**YOUR ASSIGNMENT:** Every entry that follows should be repeated exactly; drop the images.

EXERCISE MATERIAL: Begin

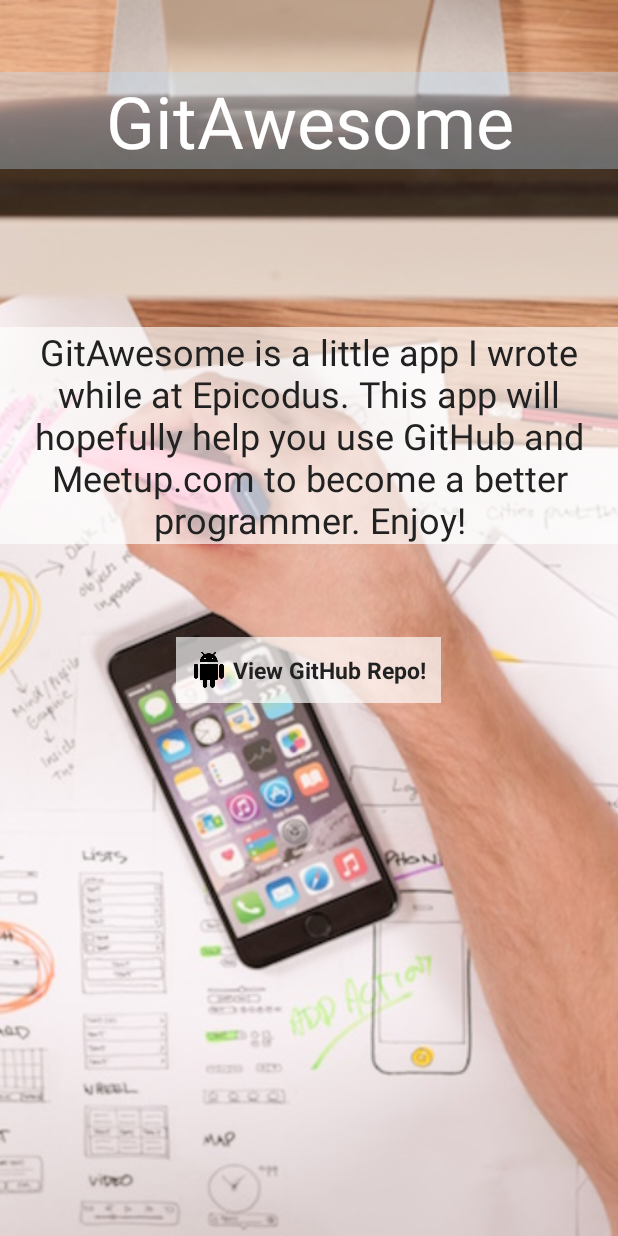
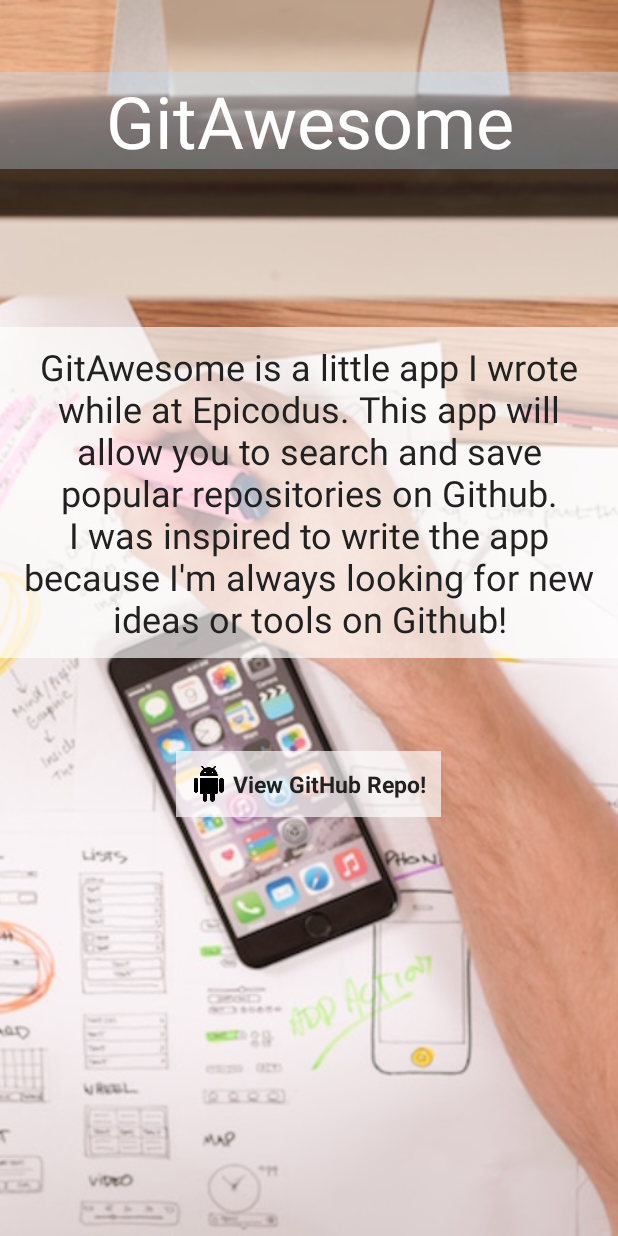
Before and after one commit to Mehequanna/GitAwesome, an Android app: the AboutActivity screen opened directly, with no data from a screen before it, on a phone screen of 412 x 824 dp. Run offline under Robolectric (Android 15) with nearby library versions, the phone set to English and light mode, and no system bars; our stand-ins replace ButterKnife.

Commit message:
Update AboutActivity.

```diff
--- a/app/src/main/res/layout/activity_about.xml
+++ b/app/src/main/res/layout/activity_about.xml
@@ -36,6 +36,7 @@
         android:textAlignment="center"
         android:text="@string/aboutText"
         android:textSize="24sp"
+        android:padding="10dp"
         android:textColor="@color/colorPrimaryText"
         android:background="#afff"
         android:id="@+id/aboutTextView"
--- a/app/src/main/res/values/strings.xml
+++ b/app/src/main/res/values/strings.xml
@@ -18,7 +18,7 @@
     <string name="saved">Saved Languages</string>
     <string name="profileImage">Profile Picture</string>
     <string name="errorMessage">Sorry, there are no repositories using that language.\nUse search icon at the top right of the screen to try again.</string>
-    <string name="aboutText">GitAwesome is a little app I wrote while at Epicodus. This app will hopefully help you use GitHub and Meetup.com to become a better programmer. Enjoy!</string>
+    <string name="aboutText">GitAwesome is a little app I wrote while at Epicodus. This app will allow you to search and save popular repositories on Github. I was inspired to write the app because I'm always looking for new ideas or tools on Github!</string>
     <string name="aboutLinkText">View GitHub Repo!</string>
     <string name="alreadyHave">Already have an account? Log in here!</string>
     <string name="createAccountHeader">Create Account!</string>
```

EXERCISE MATERIAL: End

**SOLVED PROBLEM:**
Before and after one commit to Mehequanna/GitAwesome, an Android app: the AboutActivity screen opened directly, with no data from a screen before it, on a phone screen of 412 x 824 dp. Run offline under Robolectric (Android 15) with nearby library versions, the phone set to English and light mode, and no system bars; our stand-ins replace ButterKnife.

Commit message:
Update AboutActivity.

```diff
--- a/app/src/main/res/layout/activity_about.xml
+++ b/app/src/main/res/layout/activity_about.xml
@@ -36,6 +36,7 @@
         android:textAlignment="center"
         android:text="@string/aboutText"
         android:textSize="24sp"
+        android:padding="10dp"
         android:textColor="@color/colorPrimaryText"
         android:background="#afff"
         android:id="@+id/aboutTextView"
--- a/app/src/main/res/values/strings.xml
+++ b/app/src/main/res/values/strings.xml
@@ -18,7 +18,7 @@
     <string name="saved">Saved Languages</string>
     <string name="profileImage">Profile Picture</string>
     <string name="errorMessage">Sorry, there are no repositories using that language.\nUse search icon at the top right of the screen to try again.</string>
-    <string name="aboutText">GitAwesome is a little app I wrote while at Epicodus. This app will hopefully help you use GitHub and Meetup.com to become a better programmer. Enjoy!</string>
+    <string name="aboutText">GitAwesome is a little app I wrote while at Epicodus. This app will allow you to search and save popular repositories on Github. I was inspired to write the app because I'm always looking for new ideas or tools on Github!</string>
     <string name="aboutLinkText">View GitHub Repo!</string>
     <string name="alreadyHave">Already have an account? Log in here!</string>
     <string name="createAccountHeader">Create Account!</string>
```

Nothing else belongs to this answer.